“Prose both scabrous and poetic.” – Publishers Weekly. “Proust meets Chandler over a pint of Guinness.” – Spectator. “A sheer pleasure.” – Tana French. “Among the most memorable books of the year, of any genre.” – Sunday Times. “A hardboiled delight.” – Guardian. “Imagine Donald Westlake and Richard Stark collaborating on a screwball noir.” – Kirkus Reviews. “A cross between Raymond Chandler and Flann O’Brien.” – John Banville. “The effortless cool of Elmore Leonard at his peak.” – Ray Banks. “A fine writer at the top of his game.” – Lee Child.

Saturday, August 1, 2009

THE BULL ISLAND POMES ‘N’ PRATIES ASSOCIATION: A Literary Classic In The Making?

Friend of CAP and aspiring crime writer Darragh McManus (right) has a rather jaundiced view of painfully obscure novel titles, a treatise on the subject of which he has written on our behalf because we were too busy reading THE GUERNSEY LITERARY AND POTATO PEEL PIE SOCIETY. Quoth Darragh:

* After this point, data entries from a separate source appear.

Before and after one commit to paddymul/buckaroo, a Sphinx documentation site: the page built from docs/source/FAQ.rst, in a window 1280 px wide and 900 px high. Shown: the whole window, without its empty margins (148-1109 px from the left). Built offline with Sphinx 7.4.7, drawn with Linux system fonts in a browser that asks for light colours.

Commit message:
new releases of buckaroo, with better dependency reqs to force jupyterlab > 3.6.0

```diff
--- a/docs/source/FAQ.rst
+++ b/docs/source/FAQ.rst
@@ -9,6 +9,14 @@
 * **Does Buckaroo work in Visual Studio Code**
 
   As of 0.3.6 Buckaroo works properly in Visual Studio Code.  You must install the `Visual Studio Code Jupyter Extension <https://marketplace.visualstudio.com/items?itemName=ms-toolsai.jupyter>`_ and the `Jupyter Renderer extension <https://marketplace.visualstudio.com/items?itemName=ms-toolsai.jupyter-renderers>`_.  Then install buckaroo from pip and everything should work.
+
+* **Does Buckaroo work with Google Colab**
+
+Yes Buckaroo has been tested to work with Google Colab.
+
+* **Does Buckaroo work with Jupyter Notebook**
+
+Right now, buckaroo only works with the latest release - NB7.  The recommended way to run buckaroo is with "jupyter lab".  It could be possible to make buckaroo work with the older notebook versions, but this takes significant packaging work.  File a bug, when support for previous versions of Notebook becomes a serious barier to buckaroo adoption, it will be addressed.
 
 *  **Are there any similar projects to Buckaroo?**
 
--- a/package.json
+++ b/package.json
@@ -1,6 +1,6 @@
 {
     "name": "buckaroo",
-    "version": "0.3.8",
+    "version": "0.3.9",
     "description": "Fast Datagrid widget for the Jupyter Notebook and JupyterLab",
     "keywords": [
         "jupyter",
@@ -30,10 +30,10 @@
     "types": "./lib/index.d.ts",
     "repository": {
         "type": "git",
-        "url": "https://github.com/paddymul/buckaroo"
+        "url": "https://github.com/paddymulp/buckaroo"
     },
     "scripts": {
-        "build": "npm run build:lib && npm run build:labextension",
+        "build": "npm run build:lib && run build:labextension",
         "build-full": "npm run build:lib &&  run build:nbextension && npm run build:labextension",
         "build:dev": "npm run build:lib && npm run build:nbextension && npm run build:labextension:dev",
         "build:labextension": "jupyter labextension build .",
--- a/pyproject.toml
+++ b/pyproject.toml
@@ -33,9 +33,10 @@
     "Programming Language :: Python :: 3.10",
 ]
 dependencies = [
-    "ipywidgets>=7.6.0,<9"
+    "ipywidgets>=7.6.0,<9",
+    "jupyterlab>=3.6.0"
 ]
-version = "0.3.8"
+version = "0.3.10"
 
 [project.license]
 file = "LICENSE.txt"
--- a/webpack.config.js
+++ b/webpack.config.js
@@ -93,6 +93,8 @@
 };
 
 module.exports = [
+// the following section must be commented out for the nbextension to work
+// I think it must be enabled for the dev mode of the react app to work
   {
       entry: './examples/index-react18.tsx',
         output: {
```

Apparently book titles can’t be copyrighted – I was going to call my first tome ‘Confessions of an English Opium Eater’, but my advisers counselled against it – which might explain why so many of them sound so familiar to me. More precisely, particular books of a particular genre all have similar names.
  I suppose the old publishing game has become very stratified, and publishers are hell-bent on making sure their new product reaches the exact market they want it to reach. Therefore, they give each book the perfect title for that demographic. (Yes, I know it’s a sin to use words like ‘market’, ‘product’ and ‘demographic’ when discussing books, but such is the crass, grubby world we live in.)
  This was once limited to what used to be – and probably still is – called ‘genre fiction’: Chick Lit, Bloke Lit, Chicks With Dicks Lit, Blokes With No Dicks Lit, zombie novels, the Tom Clancy oeuvre (note: some of these may be invented). Now, what still is – and will continue to be – called ‘literary fiction’ has also caught the ‘samey title’ virus.
  At times I even suspect that there’s a computer somewhere that spews out clichéd names for books, depending on the genre. THE INHERITANCE OF LOSS, for example: what a tiresomely predictable title for a Booker Prize winner.
  Seriously – THE INHERITANCE OF LOSS? Presumably the marketing department keyed in ‘self-important, depressing, award-winning, Literary-with-a-capital-L’ and hit Return, and this is what the machine gave them. (They also added the fairly redundant subtitle, ‘A Novel’, just in case we might have mistaken it for a comical sports book.)
  Add to this list of shame such uninspired titles as: THE RELUCTANT FUNDAMENTALIST. THE SECRET SCRIPTURE. THE GATHERING. (The Boredom. The Trite. The Cynical. The horror, the horror.)
  By rights there should be a moratorium put on certain words being used in the name of a novel: ‘Notes from’, ‘Letters from’, ‘Confessions of’, anyone’s ‘...Daughter’ or ‘...Son’, anything involving quirky-but-annoying juxtapositions, e.g. ‘Searching for Tractors in Alaska During Ramadan’, anything lengthy and literal which rips off THE CURIOUS CASE OF THE DOG IN THE NIGHT-TIME …
  Having said that, if you can’t beat them, something something. (I always forget how that goes.) So help yourselves to any or all of these tremendous genre-specific monikers for your next book, folks …
Chick Lit: Is He Really as Much of a Bastard as He Seems?
Sci-fi: //_MultiVerse UnderTime Chronicles Vol. 1_//
Crime: Joey Jones’ Downbeat Goddamn Downtown Blues
Serial killer thriller type yoke: Blood on the Edge
Action-espionage: The Armageddon Code
‘Serious’ historical novel, i.e. something set in an immigrant community during the 1970s: Claggy Alley
Popular historical novel, i.e. something jolly and unpretentious written by Bernard Cornwell: Pirate Lords of Old Bristol
Fantasy: Mandala: Empress of the Golden Plains
Whimsical comic novel: The Spectabulicious Adventures of Lord Pettlesnook and his Patchwork Dirigible
Edgy fiction for hip twentysomethings: Fuckepedia
Booker winner: The Persimmon Gatherers
Bitterly disappointed Booker runner-up: Notes from the Spice-monger’s Daughter

4 comments:

Jay Stringer said...

i think i will use all of them. right now.

sex scenes at starbucks said...

Yea! I suck at titles. Mind if I borrow one?

Stacia Decker said...

Am especially enjoying the Bitterly Disappointed Booker Runner-Up.

Darragh McManus said...

Oh there are more, many more where those came from - he promised/threatened...